Too many beautiful moments makes them no longer special. Too much sweet makes us crave the feeling of the moment, but not appreciate the rarity of the instant itself. We need that bitter to serve as a prerequisite, a jolt of reality before the sweet reward, and then directly at its end to close up that moment, cutting it off as it melts and fades away. Because we deserve these moments, but like the beautiful brief sweetness of a bittersweet chocolate chip, we must first earn it, then willingly release it once it is over. While bitter initially, the pain of the loss makes it all the more impactful, and the next one all the more beautiful, powerful, and memorable.

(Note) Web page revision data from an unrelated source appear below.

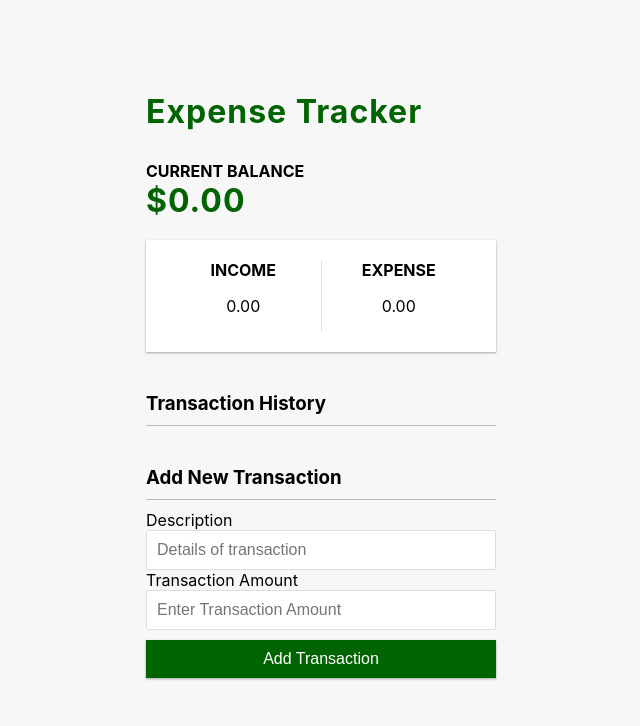
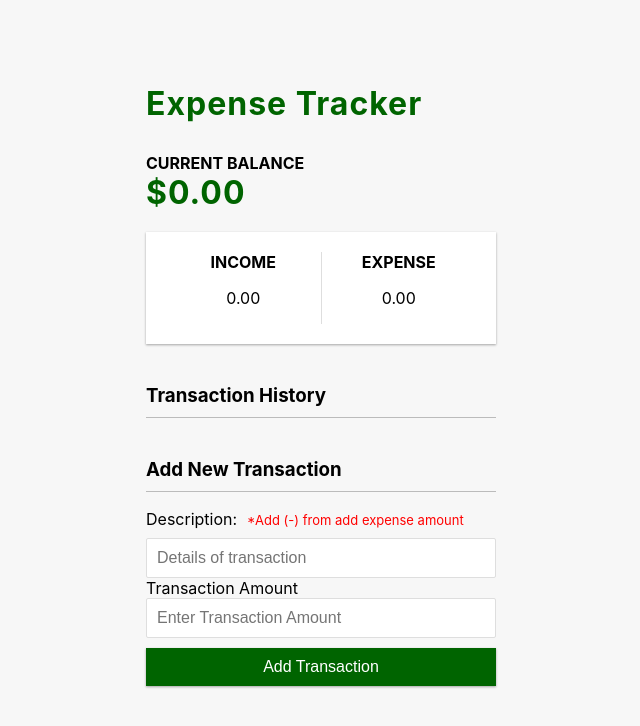
Before and after one commit to yasirshahid/expense-record-app, a React (Create React App) app: page / in a window 1280 px wide. Shown: the top 726 px of the page, without its empty margins (319-959 px from the left). Built offline with nearby package versions, Linux system fonts and the light colour scheme.

Commit message:
update Description

```diff
--- a/src/App.css
+++ b/src/App.css
@@ -149,7 +149,11 @@ input[type='number'] {
 .list li:hover .delete-btn {
   opacity: 1;
 }
-
+.h6{
+  color: red;
+  font-size: small;
+  margin-left: 10px;
+}
 
 @media (max-width: 320px) {
   .container {
--- a/src/components/AddTranscation.js
+++ b/src/components/AddTranscation.js
@@ -22,11 +22,14 @@ const AddTransaction = () =>{
     return(
         <div>
             <h3> Add New Transaction </h3>
+
             <form onSubmit={onSubmit}>
                 <div className="from-control">
                     <lable htmlFor="description">
-                        Description
+                        Description:
+
                     </lable>
+                    <label className="h6"> *Add (-) from add expense amount </label>
                     <input type="text"
                            id="description"
                            placeholder="Details of transaction"
```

As we move from one of these extra-special moments to the next, we learn how to enhance them, allowing ourselves the tall glasses of milk of self-acceptance, crackling fires of love, and curling up to watch the movies of our own lives. Thanks to the bitter, we can balance out the sweet, living for life itself both by the moment and for the moment, simply appreciating each as it comes, and more importantly the tang remaining as it leaves. These transcendent moments of beauty are the bittersweet chocolate chips we discover early on in life. First we may question them, as young I questioned the counterintuitive cookie recipe when I first read it. Yet after, we recognize them as crucial and amazing flavor enhancers, as we combine all the ingredients of human existence into one gigantic, delicious, warm, slightly melted, bittersweet chocolate chip cookie: each bite longed for, treasured, and then subsequently missed until the next bite’s mind-clearing tang and finally earned enveloping sweet release.
Needless to say, chocolate chip cookies are like our lives: Moments of quick return to memory, brief and nostalgic times of déjá vu that return as soon as you sink your teeth into the chewy dessert and taste the first burst of semi-melted chocolate-chip goodness. Brief and fading, but worth it all the same.
Preheat the oven to 375. Grease or line 2 cookie sheets.
1 cup plus 2 Tbs all-purpose flour
1/2 tsp baking soda
Beat in a large bowl until well-blended:
1/2 cup (1 stick) unsalted butter, softened
1/2 cup sugar
1/2 cup packed light brown sugar
Add and beat until well combined:
1 large egg
1/4 tsp salt
1 1/2 tsp vanilla
Stir in the flour mixture until well-blended and smooth. Stir in 1 cup chocolate chips (I added an extra 1/2 cup).
Drop the dough by heaping teaspoonfuls about 2 inches apart on the cookie sheets. Bake, 1 sheet at a time, until the cookies are just slightly colored on top and the edges are brown, about 8 – 10 minutes. Let stand briefly, then remove to a rack to cool.
Makes about 36 cookies.
Have fun baking!